Still, she offered us advice that our President and CEO Nichole June Maher still carries with her today: “Who you say ‘yes’ to is important, but who you say ‘no’ to is just as important.” Sandy would go on to explain: If GHF becomes yet another philanthropy that funds nonprofits that do not look like or reflect the values of the communities they serve, then we would be consenting to the idea that there are not diverse or talented leaders in Washington. “There is no true commitment to equity—you will be cosigning the idea that only upper income folks of privilege are qualified to make decisions in our state,” said Sandy.

“Sandy was one of our first teachers and fundamentally shaped who we are as an organization,” said Nichole. “I know we would not be who we are today without her influence, advice, and love.”

In the years that followed, Sandy became part of Group Health Foundation’s broader community and was an invaluable part of our learning. She gifted us lessons on building narrative power and creating community assets—and always had a story about the incredible leadership and work happening in Spokane.

One of our favorite conversations with her almost didn’t happen. GHF was kicking off the planning of our 2021 Shaping the Future convening, for which Sandy was an advisor. A few of us also had a meeting on the books with her to discuss The Black Lens and knowing she was involved with so much already, we offered to cancel.

She thanked us for being mindful of her time, “BUT I was actually looking forward to our conversation. Your support for The Black Lens has enabled me to do some pretty cool things of late and I wanted to brag a little,” she wrote in response.

When our team joined the call, Sandy was already brimming with excitement. She had recently hired a staff person for The Black Lens, which freed up her time for projects she long wanted to pursue. Sandy loved the arts—film, spoken word, theater, and photography—and secured a contract from the state department of health to develop a COVID-19 awareness campaign, “Create Health.”

Sandy used the funds to commission culturally relevant art by Black, Indigenous, and other artists of color, which was showcased on several platforms, including The Black Lens. It was exactly the kind of work she always wanted to do with the newspaper.

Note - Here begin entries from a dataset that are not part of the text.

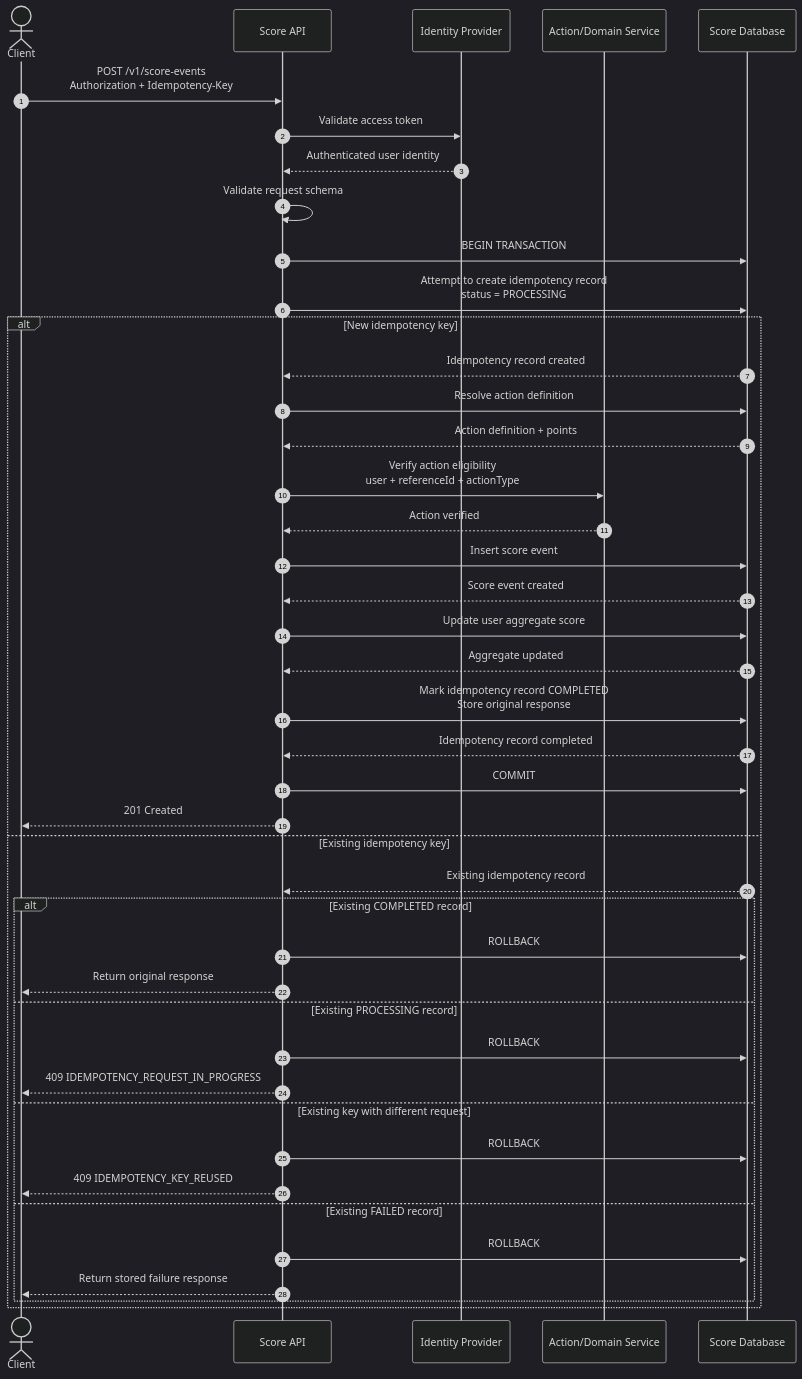
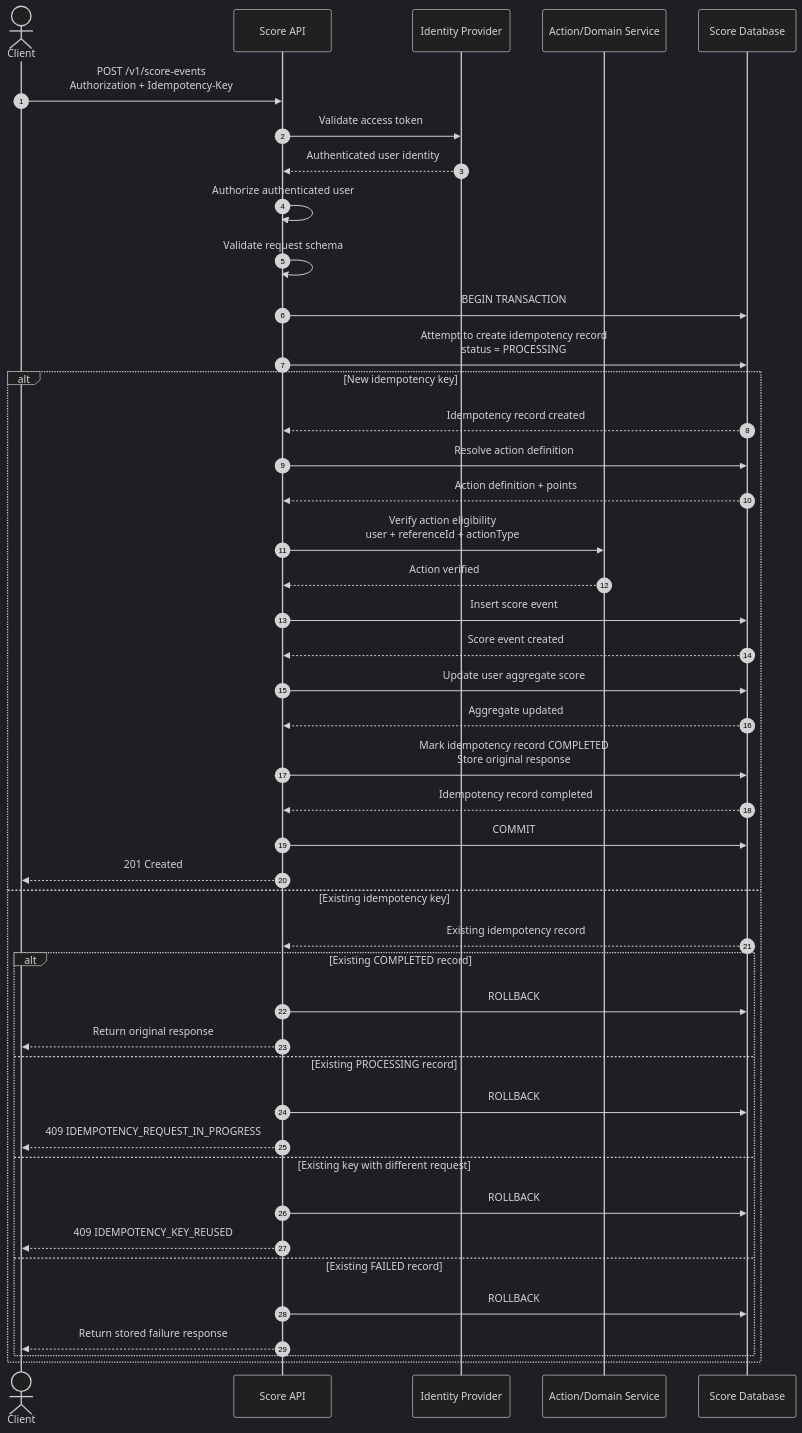
Before and after one commit to satryawiguna/99tech-code-challenge: the first of 2 diagrams in src/problem6/diagrams/score-event-sequence.md, drawn with Mermaid (dark theme). The commit also changed other lines of this file and 3 other files, not shown here.

````diff
--- a/src/problem6/diagrams/score-event-sequence.md
+++ b/src/problem6/diagrams/score-event-sequence.md
@@ -26,66 +27,68 @@
 ```mermaid
 sequenceDiagram
     autonumber
 
     actor Client
     participant API as Score API
     participant IDP as Identity Provider
     participant Action as Action/Domain Service
     participant DB as Score Database
 
     Client->>API: POST /v1/score-events<br/>Authorization + Idempotency-Key
 
     API->>IDP: Validate access token
     IDP-->>API: Authenticated user identity
+
+    API->>API: Authorize authenticated user
 
     API->>API: Validate request schema
 
     API->>DB: BEGIN TRANSACTION
 
     API->>DB: Attempt to create idempotency record<br/>status = PROCESSING
 
     alt New idempotency key
 
         DB-->>API: Idempotency record created
 
         API->>DB: Resolve action definition
         DB-->>API: Action definition + points
 
         API->>Action: Verify action eligibility<br/>user + referenceId + actionType
         Action-->>API: Action verified
 
         API->>DB: Insert score event
         DB-->>API: Score event created
 
         API->>DB: Update user aggregate score
         DB-->>API: Aggregate updated
 
         API->>DB: Mark idempotency record COMPLETED<br/>Store original response
         DB-->>API: Idempotency record completed
 
         API->>DB: COMMIT
 
         API-->>Client: 201 Created
 
     else Existing idempotency key
 
         DB-->>API: Existing idempotency record
 
         alt Existing COMPLETED record
             API->>DB: ROLLBACK
             API-->>Client: Return original response
 
         else Existing PROCESSING record
             API->>DB: ROLLBACK
             API-->>Client: 409 IDEMPOTENCY_REQUEST_IN_PROGRESS
 
         else Existing key with different request
             API->>DB: ROLLBACK
             API-->>Client: 409 IDEMPOTENCY_KEY_REUSED
 
         else Existing FAILED record
             API->>DB: ROLLBACK
             API-->>Client: Return stored failure response
         end
     end
 ```
````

“I felt so much secondhand joy during that meeting,” said Diana Huynh, communications director. “She reminded me that while our work for equity and justice can be dispiriting, demanding, and difficult—there are moments when it can be the opposite.”

We know Sandy will live on as a tangible force in our communities. She will live in the innumerable columns and articles she published. She will live through The Carl Maxey Center—the place where she spent much of her time and energy over the last year while on sabbatical from The Black Lens. She will live in the beating hearts of the people she mentored, befriended, and loved.

“It was remarkable to watch Sandy come into an elder role and status,” said Emma Noyes, our research director who has long known Sandy from the Spokane arts community. Emma said she always admired Sandy’s generosity. “I saw the way she was mentoring across BIPOC communities and the LGBTQ+ community. I know those seeds are planted, but I’m mourning the loss of her continued guidance and role as an elder in those spaces.”

For all of us at the foundation, Sandy will continue to live on in our work.

“Sandy is the arbiter of how we should be moving in the world,” said Brenda Anibarro, vice president of learning and engagement. “If we were doing right by her, we were doing all right. We wouldn’t be who we are as a foundation without what we learned from her wisdom and guidance.”

“She was always authentic, open, and genuine and so solid in her commitment to community and why she was doing this work,” said LiLi Liu, portfolio director. “She taught me a lot.”

“Sandy intentionally planted a lot of seeds in future leaders—in folks she respected, admired, and mentored. Her confidence in her leadership was grounded,” said Rosa Gimson, community engagement manager. “I just know she is still with us in her work and in her legacy.”

Please join us in honoring Sandy’s legacy by donating to the The Carl Maxey Center.